Fixed income investors looking to apply some environmental virtue to bonds have a friend in the VanEck Vectors Green Bond ETF (NYSE: GRNB). Moreover, the green bond market is meeting and surpassing prior growth forecasts.
GRNB debuted more than two and a half years ago as the first exchange traded fund dedicated to green bonds, or debt issued to finance environmentally friendly projects. The fund tracks the S&P Green Bond U.S. Dollar Select Index.
That index “is comprised of U.S. dollar-denominated green bonds that are issued to finance environmentally friendly projects, and includes bonds issued by supranational, government, and corporate issuers globally,” according to VanEck.
Why It's Important
A recent Federal Reserve estimates that, over the years, wildfires have cost the U.S. economy $500 billion.
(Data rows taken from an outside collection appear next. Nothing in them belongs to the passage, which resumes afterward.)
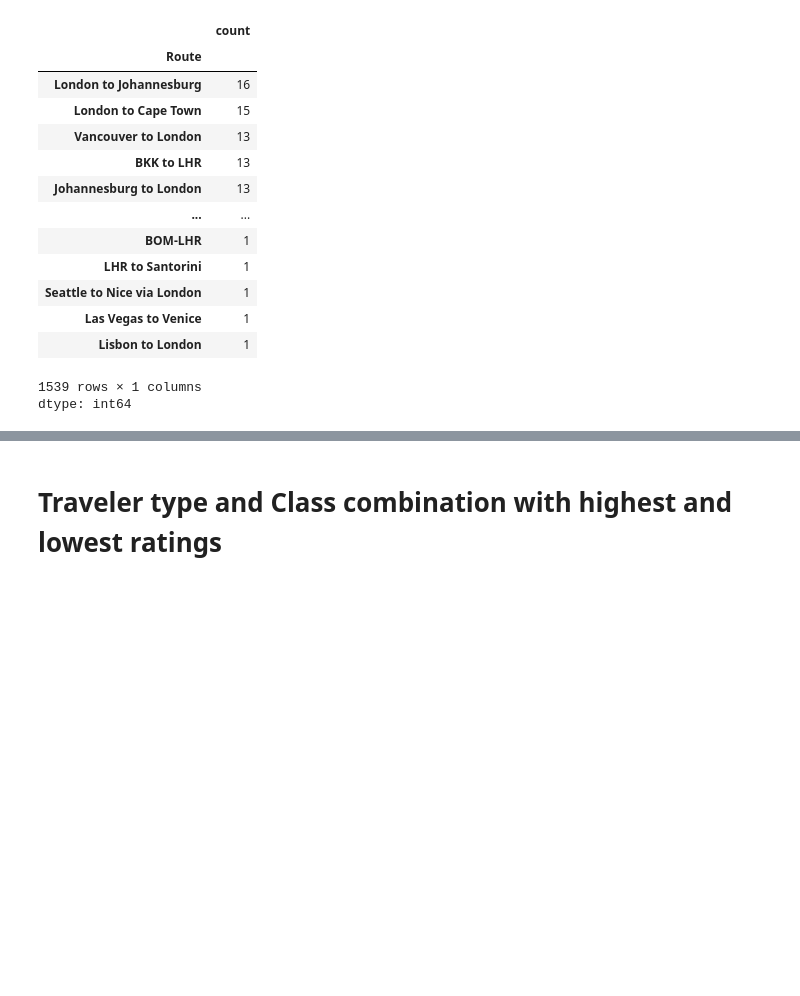
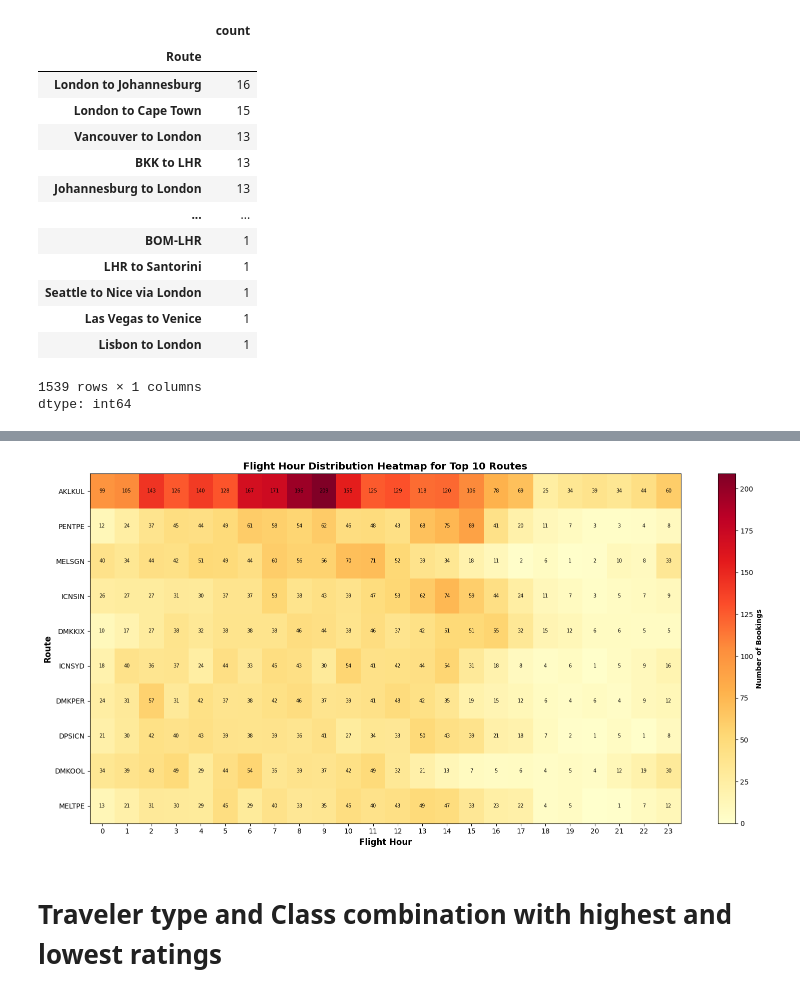
Before and after one commit to seiftarek158/ACL2, a Jupyter notebook: Ibra/starter.ipynb, the cells around one changed output, grey strips where cells are left out. Cells and saved outputs as stored; diff of their text form; code cells hidden in the pictures; blank space fills up the shorter version.

```diff
--- a/Ibra/starter.ipynb
+++ b/Ibra/starter.ipynb
@@ -780,3 +688,46 @@ for hour in range(24):
+# %%
+eqdf2 = pd.read_csv('/content/Passanger_booking_data.csv')
+eqdf2 = eqdf2.drop_duplicates()
+# %%
+import matplotlib.pyplot as plt
+import numpy as np
+
+# Get top 10 routes and create heatmap data
+top_10_routes = eqdf2['route'].value_counts().head(10).index.tolist()
+heatmap_data = []
+for route in top_10_routes:
+    route_data = eqdf2[eqdf2['route'] == route]
+    hour_counts = route_data['flight_hour'].value_counts().reindex(range(24), fill_value=0)
+    heatmap_data.append(hour_counts.values)
+
+heatmap_array = np.array(heatmap_data)
+
+# Create heatmap
+fig, ax = plt.subplots(figsize=(16, 8))
+im = ax.imshow(heatmap_array, cmap='YlOrRd', aspect='auto')
+
+# Set labels and title
+ax.set_xticks(range(24))
+ax.set_xticklabels(range(24))
+ax.set_yticks(range(10))
+ax.set_yticklabels(top_10_routes)
+ax.set_xlabel('Flight Hour', fontweight='bold', fontsize=12)
+ax.set_ylabel('Route', fontweight='bold', fontsize=12)
+ax.set_title('Flight Hour Distribution Heatmap for Top 10 Routes', fontweight='bold', fontsize=14)
+
+# Add colorbar and annotations
+cbar = plt.colorbar(im, ax=ax)
+cbar.set_label('Number of Bookings', fontweight='bold')
+
+for i in range(len(top_10_routes)):
+    for j in range(24):
+        if heatmap_array[i, j] > 0:
+            ax.text(j, i, int(heatmap_array[i, j]), ha="center", va="center", color="black", fontsize=7)
+
+plt.tight_layout()
+plt.show()
+# %% [output]
+[figure, added]
 # %% [markdown]
 # **Traveler type and Class combination with highest and lowest ratings**
 # %%
```
Also changed, not shown: parts of 9 cells of this notebook.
That's just one environmental anecdote, but it underscores the point that on a global basis, more companies, central banks and international monetary agencies are becoming wise to detrimental effects of climate change.
That increased awareness could carve a niche for green bonds and funds such as GRNB. Data suggest that's already happening.
“In June 2019, Reuters published that green bond issuance for the year had surpassed USD 100 billion,which extolled a milestone of the first time the green bond issuance pace had reached the USD 100 billion mark by the first half of the year,” S&P Dow Jones Indices said in a recent note. “Issuance could be on track to double by the end of the year. Since the end of June, USD 90 billion more has been issued, bringing the 2019 total to USD 212 billion in issuance as of October 2019.”
GRNB has an effective duration of 4.84 years. Nearly 78% of its holdings are rated investment-grade with over 58% residing somewhere between AAA and A, so its fair to say the fund's primary source of risk is rate-, not credit-driven.
Today, the green bond market is just a sliver of the overall fixed income universe, but that's poised to change and that growth could benefit GRNB.
“Currently, the green bond market is small when compared to the overall fixed income market. Issuance continues to increase along with the diversity of issuers,” said S&P Dow Jones. “The existence of the green bond market and the S&P Green Bond Index is a start, but if capital markets are to meet the needs of the environment and reversing the damages of climate change, the scale of investment capital would have to be exponentially larger in order to meet the challenge.”